Web page revision data:
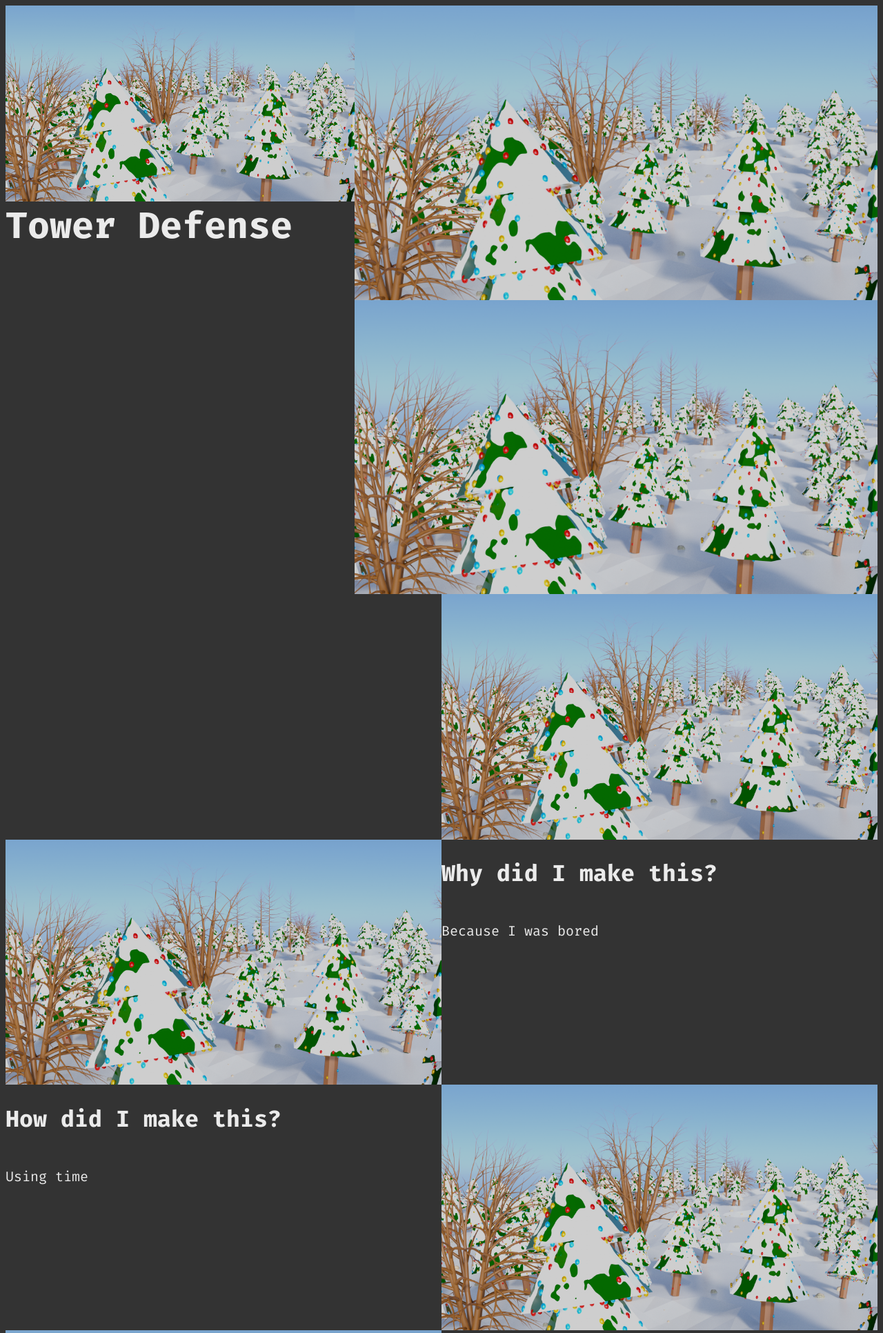
After one commit to Yohello1/Yohello1_web, a PHP site: page /Projects/x-mas.php in a window 1280 px wide. The commit adds this page. Shown: the top 1932 px of the page at 69% size. Run offline with PHP 8.4, Linux system fonts and the light colour scheme.

Commit message:
Added page

```diff
--- a/Projects/index.php
+++ b/Projects/index.php
@@ -46,7 +46,7 @@ $code3git   = $json['code'][2]['github'];
 
     </div>
     <div class="cg-block">
-         <a href="tower.php">
+         <a href="x-mas.php">
             <img src="Pictures/topview.png">
         </a>
     </div>
--- /dev/null
+++ b/Projects/x-mas.php
@@ -0,0 +1,109 @@
+<head>
+    <title>Tower</title>
+    <link rel="stylesheet" href="tower.css">
+</head>
+
+<body>
+
+<?php
+#images
+$img1 = "X-mas/Xmas1.png";
+$img2 = "X-mas/Xmas1.png";
+$img2_5 = "X-mas/Xmas1.png";
+$img3 = "X-mas/Xmas1.png";
+
+#Words
+$words1 = "Because I was bored";
+$words1img = "X-mas/Xmas1.png";
+$words2 = "Using time";
+$words2img = "X-mas/Xmas1.png";
+$words3 = "Made this for a compition and missed it.";
+$words3img = "X-mas/Xmas1.png";
+
+#Specifics
+$specifics= file_get_contents('Towerr/Specifics.txt');
+?>
+
+
+    <div class="img1">
+        <img src="<?php echo $img1?>">
+    </div>
+    <div class="img2">
+        <img src="<?php echo $img2?>">
+    </div>
+    <div class="img2">
+        <img src="<?php echo $img2_5?>">
+    </div>
+    <div class="img3">
+<img src="<?php echo $img3?>">
+
+    </div>
+    <div class="title">
+        <br>
+        <br>
+        <br>
+        <h1>Tower Defense</h1>
+    </div>
+
+    <div class="nextpoint"></div>
+    <div class="Why">
+        <h2>Why did I make this?</h2>
+        <div class="talky">
+        <p><?php echo $words1 ?></p>
+        </div>
+    </div>
+        <div class="whyimg">
+
+        <img src="<?php echo $words1img ?>">
+    </div>
+
+
+
+
+    <div class="nextpoint"></div>
+    <div class="How">
+        <h2>How did I make this?</h2>
+        <div class="talky">
+        <p><?php echo $words2 ?></p>
+    </div>
+    </div>
+    <div class="whyimg">
+        <img src="<?php echo $words2img ?>">
+    </div>
+
+
+
+
+
+
+    <div class="nextpoint"></div>
+    <div class="Why">
+        <h2>Why did I make this?</h2>
+        <div class="talky">
+        <p><?php echo $words3 ?></p>
+        </div>
+    </div>
+    <div class="howimg">
+        <img src="<?php echo $words3img ?>">
+    </div>
+
+
+
+
+
+
+    <div class="break">
+    </div>
+
+    <div class="explain">
+        <h3>Specifics about the project</h3>
+        <p>65,997 verts <br> 41 Objects <br> 127,869 edges <br> 61,867 Faces<br> 15hr Simulation time <br> 1hr render time</p>
+    </div>
+
+    <div class="download_and_video">
+        <h3> Can I download the file? Where can I watch a video of it?</h3>
+        <p> You cannot download it right now, in the future I may put the file out to be downloaded</p>
+        <p>I will add in the video at a later time</p>
+    </div>
+
+</body>
```
Also changed, not shown: data.json (+20 -0 lines), Projects/X-mas/Xmas1.png (added).
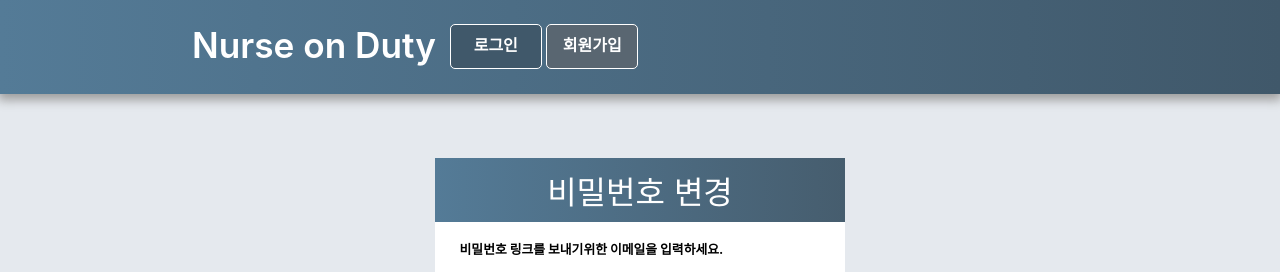
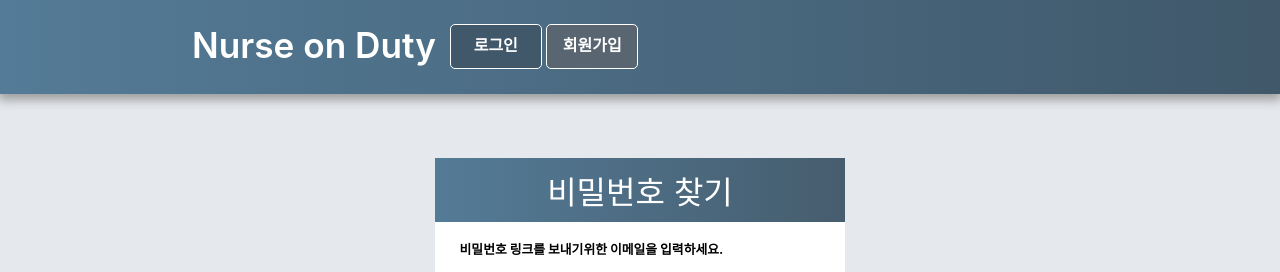
Before and after one commit to kaseupeo/webdanseom, a React (Create React App) app in the folder frontend/: page /auth/findPW in a window 1280 px wide. Shown: the top 272 px of the page. Built offline with nearby package versions, Linux system fonts and the light colour scheme.

Commit message:
fix(frontend): saga 오류 수정

```diff
--- a/frontend/src/containers/auth/SignUpForm.js
+++ b/frontend/src/containers/auth/SignUpForm.js
@@ -3,7 +3,7 @@ import { useDispatch, useSelector } from 'react-redux';
 import { changeField, initializeForm, signUp } from '../../modules/auth';
 import SignUpElement from '../../components/auth/SignUpElement';
 import { useNavigate } from 'react-router-dom';
-const SignUpForm = ({ history }) => {
+const SignUpForm = () => {
   // const navigate = useNavigate();
   const dispatch = useDispatch();
   const { form, auth, authError } = useSelector(({ auth }) => ({
--- a/frontend/src/modules/auth.js
+++ b/frontend/src/modules/auth.js
@@ -5,7 +5,7 @@ import createRequestSaga, {
   createRequestActionTypes,
 } from '../libs/createRequestSaga';
 import * as authAPI from '../libs/api/auth';
-import { takeLatest } from '@redux-saga/core/effects';
+import { takeLatest } from 'redux-saga/effects';
 
 //input 요소 변화시 필드 상태 값 적용
 const CHANGE_FIELD = 'auth/CHANGE_FIELD';
--- a/frontend/src/pages/auth/FindPasswordPage.js
+++ b/frontend/src/pages/auth/FindPasswordPage.js
@@ -3,7 +3,7 @@ import FindPassword from '../../components/auth/FindPassword';
 
 const FindPasswordPage = () => {
   return (
-    <AuthTemplate title="비밀번호 변경">
+    <AuthTemplate title="비밀번호 찾기">
       <FindPassword />
     </AuthTemplate>
   );
```
Also changed, not shown: frontend/src/App.js (+3 -4 lines).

● Task to carry out
Each line of the entries where the string "Projects" occurs should be shown.

● Response to this task
After one commit to Yohello1/Yohello1_web, a PHP site: page /Projects/x-mas.php in a window 1280 px wide. The commit adds this page. Shown: the top 1932 px of the page at 69% size. Run offline with PHP 8.4, Linux system fonts and the light colour scheme.
--- a/Projects/index.php
+++ b/Projects/index.php
+++ b/Projects/x-mas.php
Also changed, not shown: data.json (+20 -0 lines), Projects/X-mas/Xmas1.png (added).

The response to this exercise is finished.